Deborah Bynum, wife of JSU President William Bynum Jr., established the Tiger Career Closet to help students who may not have the means to purchase proper attire for job interviews, and asked faculty, staff and alumni to donate gently used business attire to get the program started. Photo courtesy JSU/Anissa Hidouk
Jackson State University first lady Deborah Bynum first announced plans to establish a business-attire-centered clothes closet for students called the Tiger Career Closet in September. On Wednesday, Nov. 1, Bynum's vision became reality with a fashion preview and ribbon-cutting ceremony for the clothes closet inside the campus' Jacob L. Reddix Hall.
As part of the opening ceremony, members of JSU's Insatiable Modeling Squad and Blue Ambassadors modeled dresses, suits, shoes and accessories from the career closet.
Bynum, wife of JSU President William Bynum Jr., established the Tiger Career Closet to help students who may not have the means to purchase proper attire for job interviews, and asked faculty, staff and alumni to donate gently used business attire to get the program started. The program features two full dressing rooms, built-in dressers, an island dresser and multiple levels of shelving.
Students who participate in the clothes closet program can receive one free professional outfit per academic year by scheduling an appointment at http://www.jsums.edu/tigercareercloset/policies/. For more information on how to donate clothing items, visit the Tiger Career Closet website.
Tougaloo's Red-Sand Art Installation
Tougaloo College will become the first historically black college or university to establish a red-sand art installation in partnership with the Red Sand Project in a ceremony on Tuesday, Nov. 14, from 2 p.m. to 4 p.m.
The Red Sand Project creates art pieces featuring red sand to raise awareness of and start conversations about modern-day slavery and human trafficking. The works typically feature sand in cracks in the sidewalk at different sites to symbolize blood and overlooked populations such as refugees and immigrants who often "fall through the cracks" and become victims of trafficking.
New York City-based artist and activist Molly Gochman founded the Red Sand Project in 2014. The project has since placed installations in all 50 states and more than 70 countries, and has also distributed 215,000 Red Sand Project toolkits for people seeking to make their own installations.
Ahead of the artwork's dedication, Tougaloo will host a press conference at 1 p.m. on Nov. 14 about modern-day slavery and human trafficking. For more information about Red Sand Project, visit redsandproject.org.

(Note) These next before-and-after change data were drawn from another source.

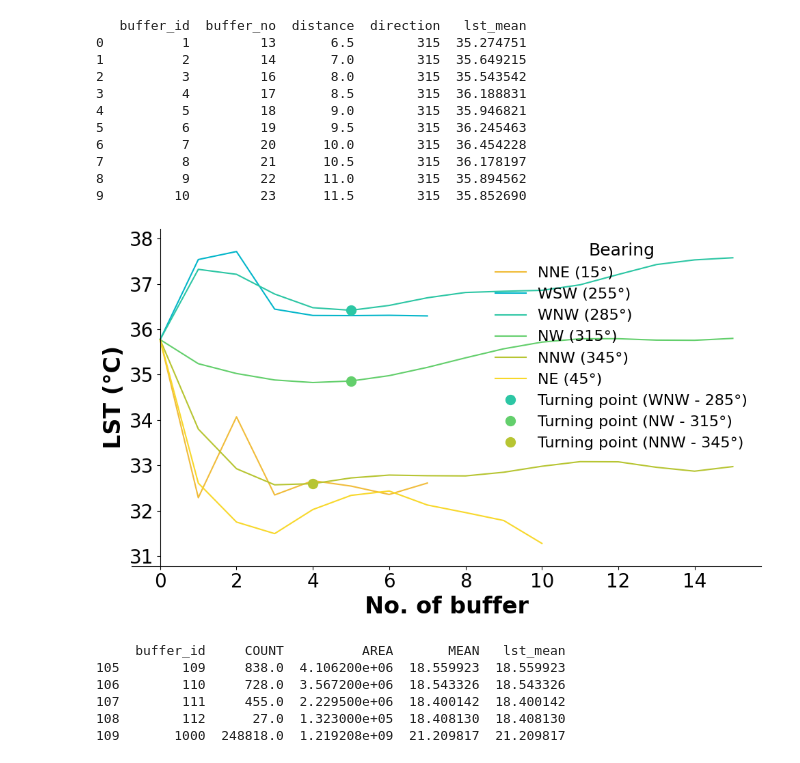
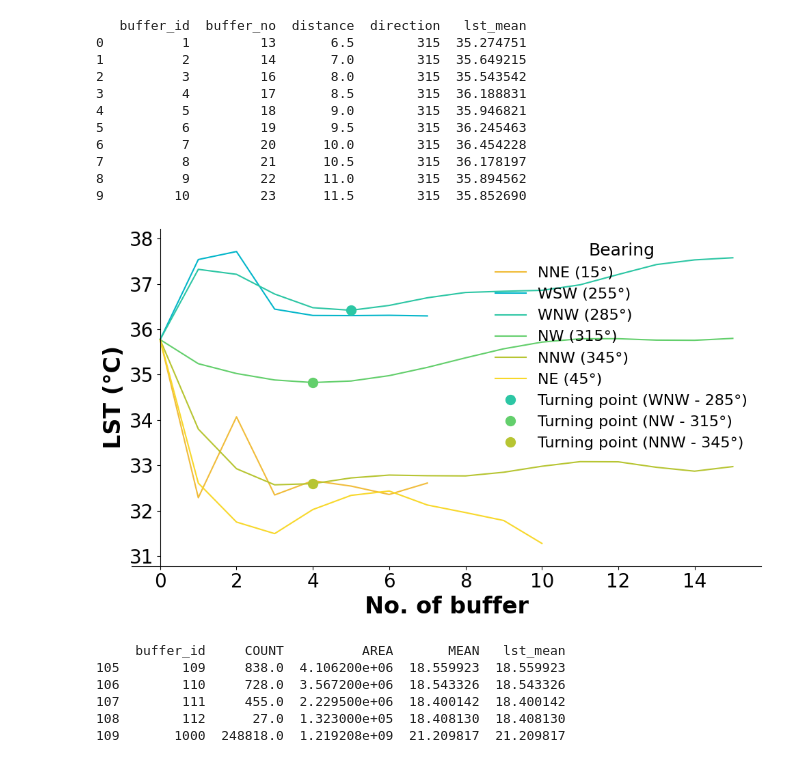
Before and after one commit to percyyvon-r/PhD-Chapter3-Diurnal-SUHII-Distribution, a Jupyter notebook: notebooks/PhD_chapter3_ypinb.ipynb, the cells around one changed output. Cells and saved outputs as stored; diff of their text form; code cells hidden in the pictures.

```diff
--- a/notebooks/PhD_chapter3_ypinb.ipynb
+++ b/notebooks/PhD_chapter3_ypinb.ipynb
@@ -250,7 +250,7 @@ if not inflect_row.empty:
     ax.plot(x_inflect, y_inflect, 'o', color=colors["285"], markersize=10, label="Turning point (WNW - 285°)")
 
 nw = day_spline_df[day_spline_df["direction"] == "315"]
-inflect_row = nw[nw["buffer_no"] == 5]
+inflect_row = nw[nw["buffer_no"] == 4]
 if not inflect_row.empty:
     x_inflect = inflect_row["buffer_no"].values[0]
     y_inflect = inflect_row["lst_mean"].values[0]
@@ -264,34 +264,34 @@ if not inflect_row.empty:
     ax.plot(x_inflect, y_inflect, 'o', color=colors["345"], markersize=10, label="Turning point (NNW - 345°)")
 
 
 # Axis formatting
 ax.set_xlabel("No. of buffer", fontsize=24, fontweight="bold")
 ax.set_ylabel("LST (°C)", fontsize=24, fontweight="bold")
 ax.tick_params(axis='x', labelsize=20)
 ax.tick_params(axis='y', labelsize=20)
 
 
 # Disable all grid lines
 ax.grid(False)
 
 # -----------------------
 # Set y-axis start at the vertical line x=0
 # -----------------------
 ax.spines["left"].set_position(("data", 0))    # left spine (y-axis) at x=0
 ax.spines["bottom"].set_position(("outward", 0))
 ax.spines["top"].set_color("none")
 ax.spines["right"].set_color("none")
 y_min = day_spline_df["lst_mean"].min() - 0.5
 y_max = day_spline_df["lst_mean"].max() + 0.5
 ax.set_ylim(y_min, y_max)
 
 # Legend
 ax.legend(title="Bearing", title_fontsize=18, fontsize=16, frameon=False, loc="upper right")
 
 plt.tight_layout()
 plt.show()
 # %% [output]
-[figure, old version]
+[figure, new version]
 # %%
 # Nighttime
 
```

MVSU Receives Halbrook Award for Student-Athlete Achievement
Mississippi Valley State University received the David Halbrook Award for Academic Achievement Among Athletes in the men's public university division during the annual Halbrook Awards Luncheon on Oct. 3. The luncheon is part of the Mississippi Association of Colleges and Universities Annual Conference, and recognizes colleges and universities with high academic standards for student athletes.
Former state legislator David M. Halbrook Sr. established the award together with his brothers John, James and J.A. Halbrook. The Board of Trustees of State Institutions of Higher Learning currently manages the program together with the Mississippi Community College Board and the Mississippi Association of Independent Colleges and Universities.
MVSU also received the Halbrook award for the men's division in 1997 and 1998, and the women's division in 2001.